The first major industry in Kendal was the woollen trade, which began in the 14th century and made the town wealthy. Kendal was a centre for the manufacture of woollen cloth, known as Kendal Green, and was exports to all parts of the world. The town’s prosperity continued into the 16th century, when it became a major producer of glovemaking. Other industries that developed in Kendal included tanning, brewing, and the manufacture of tobacco, snuff, and sailcloth.
The coming of the railways in the 19th century brought new prosperity to Kendal, with the building of the Kendal and Windermere Railway in 1847. The town became a popular tourist destination, especially for visitors from Lancashire and Yorkshire. Kendal’s industries began to decline in the early 20th century, but it remained a prosperous market town.
Today Kendal is a vibrant town with a lively arts and culture scene. It is home to independent shops, cafes, and restaurants, as well as a number of major businesses. The town’s history is evident in its architecture, with many buildings dating back centuries. Kendal is an attractive place to live and work, and is a popular tourist destination.
Vacation in Kendal
Kendal, in the South Lakeland district of Cumbria, is an old market town and civil parish within the South Lakeland local authority. Historically in Westmorland, it is located on the River Kent, approximately 8mi southeast of Windermere, 19mi north of Lancaster, 23mi northnorthwest of Kirkby Lonsdale and 36mi northwest of Kendal. The town has a population of 28,586, making it the most populous civil parish in Cumbria.
Kendal is the third largest town in the county of Cumbria, behind Carlisle and BarrowinFurness. It is known informally as the “Gateway to the Lakes” because it is the southernmost town in the Lake District National Park.
The town of Kendal was granted a charter to have a market in 1189 by King Richard I. The charter was renewed by King John in 1227 and again in 1238. Kendal’s market charter is one of the oldest in England.

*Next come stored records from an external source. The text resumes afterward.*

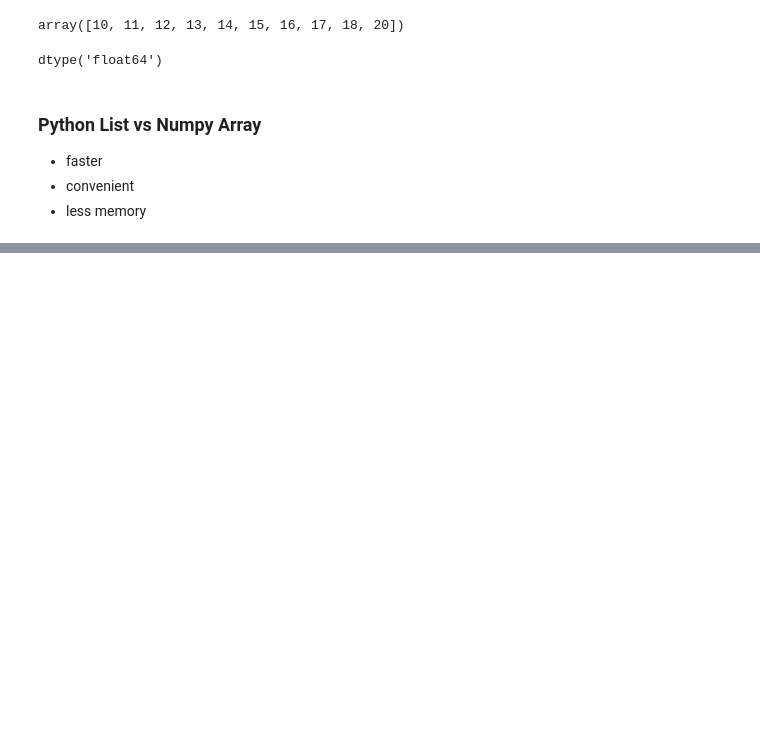
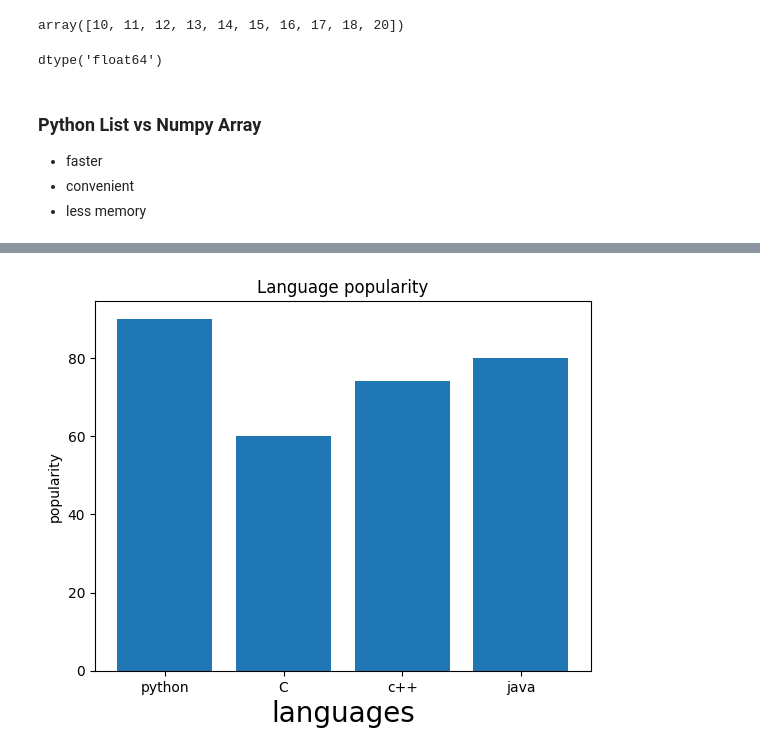
Before and after one commit to Irs444/python1, a Jupyter notebook: numpy.ipynb, the cells around one changed output, grey strips where cells are left out. Saved outputs shown, nothing was run; the diff lists cells and outputs as text; code cells hidden in the pictures; blank space fills up the shorter version.

```diff
--- a/numpy.ipynb
+++ b/numpy.ipynb
@@ -119,0 +142,10 @@ dtype('float64')
+# %%
+x=["python", "C", "c++", "java"]
+y=[90, 60, 74,80]
+plt.xlabel("languages", fontsize=20)
+plt.ylabel("popularity")
+plt.title("Language popularity")
+plt.bar(x,y)
+plt.show()
+# %% [output]
+[figure, added]
```
Also changed, not shown: parts of 57 cells of this notebook, 2 other files.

The town has two train stations. The main station is Kendal railway station on the West Coast Main Line which runs north to south. The other station is Oxenholme Lake District railway station to the east of the town on the Windermere Branch Line which runs from the main line at Oxenholme to Windermere.
There are many bus services in Kendal including local services, services to the surrounding towns and villages and longdistance services. Kendal is also served by two stagescoaches, the 555 from Liverpool to Carlisle and the 556 from Manchester to Keswick.
The town is on the A6 road which runs from London to Kendal. The M6 motorway passes to the south of the town.
Kendal has a reputation as a centre for outdoor pursuits and is home to the headquarters of a number of national and international outdoor clothing and equipment manufacturers including Adventurer Designs, Barbour, George Fisher, Hepworth Wakefield, Howells of Iwade, Joe Brown Shops, Lowe Alpine, Mountain Warehouse, Patagonia UK, Regatta, Snow+Rock, Tiso Group and V12 Outdoor.
Kendal is also home to the manufacturing sites of a number of food companies including MD Foods, Morecambe Bay Seafoods, Nicholls (bakers), Quorn, R&W Scott (smoked salmon) and Spectrum Brands (the owners of the Hartley’s jam and Marmite brands).
The town has a number of tourist attractions including Kendal Castle, the Museum of Lakeland Life, the Abbot Hall Art Gallery, the Brewery Arts Centre, the Lakeland Climbing Centre, the Lakes Aquarium and the South Lakes Wild Animal Park.
Kendal is twinned with the following towns:
* Windermere, Cumbria, England
* Kirkland, Washington, United States
* Norden, NordrheinWestfalen, Germany
* Montluçon, Allier, AuvergneRhôneAlpes, France
Other vacation destinations in England: